**WHAT THE TASK REQUIRES**
Identify and pull out each line of the entries in which "Users" occurs.

**ENTRIES PROVIDED**

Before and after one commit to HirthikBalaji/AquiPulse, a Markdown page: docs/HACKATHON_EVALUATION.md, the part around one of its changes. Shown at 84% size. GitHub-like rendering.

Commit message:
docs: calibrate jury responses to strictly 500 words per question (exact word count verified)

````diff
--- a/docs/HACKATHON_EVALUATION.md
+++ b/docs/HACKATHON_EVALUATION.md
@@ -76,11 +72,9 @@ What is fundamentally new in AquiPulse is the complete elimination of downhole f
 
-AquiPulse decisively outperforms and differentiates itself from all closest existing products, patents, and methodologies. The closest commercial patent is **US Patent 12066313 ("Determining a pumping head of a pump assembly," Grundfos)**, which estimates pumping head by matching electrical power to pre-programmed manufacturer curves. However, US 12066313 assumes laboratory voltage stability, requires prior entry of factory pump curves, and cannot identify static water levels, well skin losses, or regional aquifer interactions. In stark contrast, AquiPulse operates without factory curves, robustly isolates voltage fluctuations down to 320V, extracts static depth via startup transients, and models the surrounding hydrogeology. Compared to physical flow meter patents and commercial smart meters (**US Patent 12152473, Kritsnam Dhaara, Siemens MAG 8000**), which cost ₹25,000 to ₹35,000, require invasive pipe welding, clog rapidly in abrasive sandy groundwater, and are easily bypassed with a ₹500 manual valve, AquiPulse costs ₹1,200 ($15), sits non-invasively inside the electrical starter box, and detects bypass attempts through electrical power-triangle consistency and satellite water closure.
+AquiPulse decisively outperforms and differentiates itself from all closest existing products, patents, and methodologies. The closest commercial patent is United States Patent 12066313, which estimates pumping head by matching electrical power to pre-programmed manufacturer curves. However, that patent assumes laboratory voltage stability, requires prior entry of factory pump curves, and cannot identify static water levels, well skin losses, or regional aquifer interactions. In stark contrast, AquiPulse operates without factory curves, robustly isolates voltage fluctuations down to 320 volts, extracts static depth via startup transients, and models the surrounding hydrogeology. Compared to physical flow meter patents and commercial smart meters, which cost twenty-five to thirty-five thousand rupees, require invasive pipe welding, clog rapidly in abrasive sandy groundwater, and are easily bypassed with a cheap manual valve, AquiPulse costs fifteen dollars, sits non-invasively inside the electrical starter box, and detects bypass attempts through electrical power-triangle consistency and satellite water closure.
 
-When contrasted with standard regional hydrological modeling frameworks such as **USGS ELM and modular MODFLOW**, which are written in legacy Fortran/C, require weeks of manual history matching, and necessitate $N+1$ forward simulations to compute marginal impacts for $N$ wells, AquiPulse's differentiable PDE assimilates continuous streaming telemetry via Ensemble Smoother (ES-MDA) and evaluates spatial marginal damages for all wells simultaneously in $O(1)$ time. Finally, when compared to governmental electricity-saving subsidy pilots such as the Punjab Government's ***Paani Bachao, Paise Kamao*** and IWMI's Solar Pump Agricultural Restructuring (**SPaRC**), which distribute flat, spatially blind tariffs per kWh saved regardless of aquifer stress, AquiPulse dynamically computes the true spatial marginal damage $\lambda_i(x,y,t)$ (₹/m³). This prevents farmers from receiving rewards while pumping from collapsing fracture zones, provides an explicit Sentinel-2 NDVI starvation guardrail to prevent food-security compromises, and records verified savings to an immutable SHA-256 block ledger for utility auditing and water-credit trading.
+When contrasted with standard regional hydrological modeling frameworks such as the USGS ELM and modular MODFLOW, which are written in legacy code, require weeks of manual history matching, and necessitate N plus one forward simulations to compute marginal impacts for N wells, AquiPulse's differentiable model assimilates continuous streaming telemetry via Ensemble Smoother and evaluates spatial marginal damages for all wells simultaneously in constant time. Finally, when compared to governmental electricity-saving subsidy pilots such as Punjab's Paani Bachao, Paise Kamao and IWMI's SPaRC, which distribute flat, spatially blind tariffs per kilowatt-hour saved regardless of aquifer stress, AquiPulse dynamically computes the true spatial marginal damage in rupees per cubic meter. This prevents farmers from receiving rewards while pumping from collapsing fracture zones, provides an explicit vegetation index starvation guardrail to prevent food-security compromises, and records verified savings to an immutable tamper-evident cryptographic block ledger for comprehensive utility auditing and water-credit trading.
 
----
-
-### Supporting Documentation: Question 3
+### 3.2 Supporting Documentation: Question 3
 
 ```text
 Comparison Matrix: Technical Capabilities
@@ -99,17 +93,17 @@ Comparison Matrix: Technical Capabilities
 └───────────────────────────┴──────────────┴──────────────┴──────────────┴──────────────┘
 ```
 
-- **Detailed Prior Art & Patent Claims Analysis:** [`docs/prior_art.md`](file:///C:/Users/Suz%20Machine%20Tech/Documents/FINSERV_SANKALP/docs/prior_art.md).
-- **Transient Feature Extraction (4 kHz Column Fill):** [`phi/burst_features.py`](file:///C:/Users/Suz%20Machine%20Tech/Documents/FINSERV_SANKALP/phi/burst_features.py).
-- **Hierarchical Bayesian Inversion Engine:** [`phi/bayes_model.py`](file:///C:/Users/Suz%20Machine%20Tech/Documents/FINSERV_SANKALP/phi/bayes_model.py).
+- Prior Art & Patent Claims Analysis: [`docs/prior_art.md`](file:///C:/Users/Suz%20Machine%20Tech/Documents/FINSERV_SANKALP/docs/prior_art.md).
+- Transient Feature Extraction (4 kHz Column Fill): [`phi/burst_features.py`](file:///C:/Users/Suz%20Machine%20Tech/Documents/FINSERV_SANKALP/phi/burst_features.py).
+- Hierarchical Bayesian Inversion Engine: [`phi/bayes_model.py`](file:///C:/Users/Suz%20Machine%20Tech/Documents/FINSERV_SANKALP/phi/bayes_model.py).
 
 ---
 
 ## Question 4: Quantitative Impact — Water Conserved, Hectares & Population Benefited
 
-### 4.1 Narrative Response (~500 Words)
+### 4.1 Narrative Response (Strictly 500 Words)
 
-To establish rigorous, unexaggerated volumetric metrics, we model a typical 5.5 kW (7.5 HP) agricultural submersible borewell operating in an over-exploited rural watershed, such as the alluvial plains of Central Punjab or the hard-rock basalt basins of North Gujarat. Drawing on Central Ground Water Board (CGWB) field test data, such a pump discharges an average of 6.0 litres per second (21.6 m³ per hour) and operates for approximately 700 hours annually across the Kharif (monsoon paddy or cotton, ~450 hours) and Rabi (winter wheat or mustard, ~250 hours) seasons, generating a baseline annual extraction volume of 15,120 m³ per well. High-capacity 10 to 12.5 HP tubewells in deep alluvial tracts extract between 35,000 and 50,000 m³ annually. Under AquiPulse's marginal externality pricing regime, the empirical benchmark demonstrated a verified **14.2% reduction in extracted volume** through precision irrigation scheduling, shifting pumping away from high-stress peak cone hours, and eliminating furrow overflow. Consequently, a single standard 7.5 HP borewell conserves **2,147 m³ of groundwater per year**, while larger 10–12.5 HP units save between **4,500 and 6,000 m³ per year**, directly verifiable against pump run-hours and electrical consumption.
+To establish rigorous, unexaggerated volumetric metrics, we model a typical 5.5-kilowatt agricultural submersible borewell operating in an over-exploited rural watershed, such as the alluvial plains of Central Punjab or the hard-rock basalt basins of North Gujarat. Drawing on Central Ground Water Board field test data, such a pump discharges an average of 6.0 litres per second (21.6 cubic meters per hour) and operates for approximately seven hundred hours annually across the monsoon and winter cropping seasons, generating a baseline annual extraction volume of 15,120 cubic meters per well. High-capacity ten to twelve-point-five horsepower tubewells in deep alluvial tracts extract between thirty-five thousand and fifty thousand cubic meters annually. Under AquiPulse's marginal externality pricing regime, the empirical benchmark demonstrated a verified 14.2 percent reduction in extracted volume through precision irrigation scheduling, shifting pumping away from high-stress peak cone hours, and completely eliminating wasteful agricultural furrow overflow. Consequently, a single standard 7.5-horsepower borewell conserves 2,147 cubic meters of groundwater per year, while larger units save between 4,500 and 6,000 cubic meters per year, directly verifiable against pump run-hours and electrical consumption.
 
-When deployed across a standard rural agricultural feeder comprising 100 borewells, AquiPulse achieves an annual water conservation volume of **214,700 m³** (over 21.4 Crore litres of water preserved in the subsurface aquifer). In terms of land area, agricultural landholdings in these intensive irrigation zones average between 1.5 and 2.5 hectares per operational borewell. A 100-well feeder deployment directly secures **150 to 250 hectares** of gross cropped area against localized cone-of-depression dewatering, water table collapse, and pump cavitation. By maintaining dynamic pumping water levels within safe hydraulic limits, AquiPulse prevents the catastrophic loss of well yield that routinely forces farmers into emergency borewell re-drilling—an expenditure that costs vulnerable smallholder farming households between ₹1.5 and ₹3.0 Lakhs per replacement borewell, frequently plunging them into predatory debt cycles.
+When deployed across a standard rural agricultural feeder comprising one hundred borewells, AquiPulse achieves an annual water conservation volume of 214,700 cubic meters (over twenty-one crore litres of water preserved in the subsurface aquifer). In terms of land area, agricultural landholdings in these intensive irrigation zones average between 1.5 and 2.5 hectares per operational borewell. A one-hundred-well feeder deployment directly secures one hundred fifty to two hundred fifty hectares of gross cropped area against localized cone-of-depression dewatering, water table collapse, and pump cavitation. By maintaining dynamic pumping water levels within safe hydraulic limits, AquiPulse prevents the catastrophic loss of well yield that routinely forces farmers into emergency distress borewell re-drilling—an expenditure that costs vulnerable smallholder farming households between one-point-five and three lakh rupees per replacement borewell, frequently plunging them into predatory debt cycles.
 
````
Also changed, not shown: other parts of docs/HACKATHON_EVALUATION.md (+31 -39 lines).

...

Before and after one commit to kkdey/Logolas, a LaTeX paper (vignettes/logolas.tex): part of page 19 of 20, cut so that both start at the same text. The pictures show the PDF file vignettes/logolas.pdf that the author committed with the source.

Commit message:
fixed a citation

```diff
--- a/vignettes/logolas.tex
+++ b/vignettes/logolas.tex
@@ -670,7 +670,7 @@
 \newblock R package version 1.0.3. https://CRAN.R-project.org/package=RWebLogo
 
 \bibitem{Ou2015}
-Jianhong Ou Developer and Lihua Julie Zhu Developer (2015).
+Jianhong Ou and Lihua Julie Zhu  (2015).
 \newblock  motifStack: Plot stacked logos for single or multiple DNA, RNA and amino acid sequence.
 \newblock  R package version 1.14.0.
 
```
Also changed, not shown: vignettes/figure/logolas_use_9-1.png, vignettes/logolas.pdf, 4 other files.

**SOLUTION TO THIS PROBLEM**
-- **Detailed Prior Art & Patent Claims Analysis:** [`docs/prior_art.md`](file:///C:/Users/Suz%20Machine%20Tech/Documents/FINSERV_SANKALP/docs/prior_art.md).
-- **Transient Feature Extraction (4 kHz Column Fill):** [`phi/burst_features.py`](file:///C:/Users/Suz%20Machine%20Tech/Documents/FINSERV_SANKALP/phi/burst_features.py).
-- **Hierarchical Bayesian Inversion Engine:** [`phi/bayes_model.py`](file:///C:/Users/Suz%20Machine%20Tech/Documents/FINSERV_SANKALP/phi/bayes_model.py).
+- Prior Art & Patent Claims Analysis: [`docs/prior_art.md`](file:///C:/Users/Suz%20Machine%20Tech/Documents/FINSERV_SANKALP/docs/prior_art.md).
+- Transient Feature Extraction (4 kHz Column Fill): [`phi/burst_features.py`](file:///C:/Users/Suz%20Machine%20Tech/Documents/FINSERV_SANKALP/phi/burst_features.py).
+- Hierarchical Bayesian Inversion Engine: [`phi/bayes_model.py`](file:///C:/Users/Suz%20Machine%20Tech/Documents/FINSERV_SANKALP/phi/bayes_model.py).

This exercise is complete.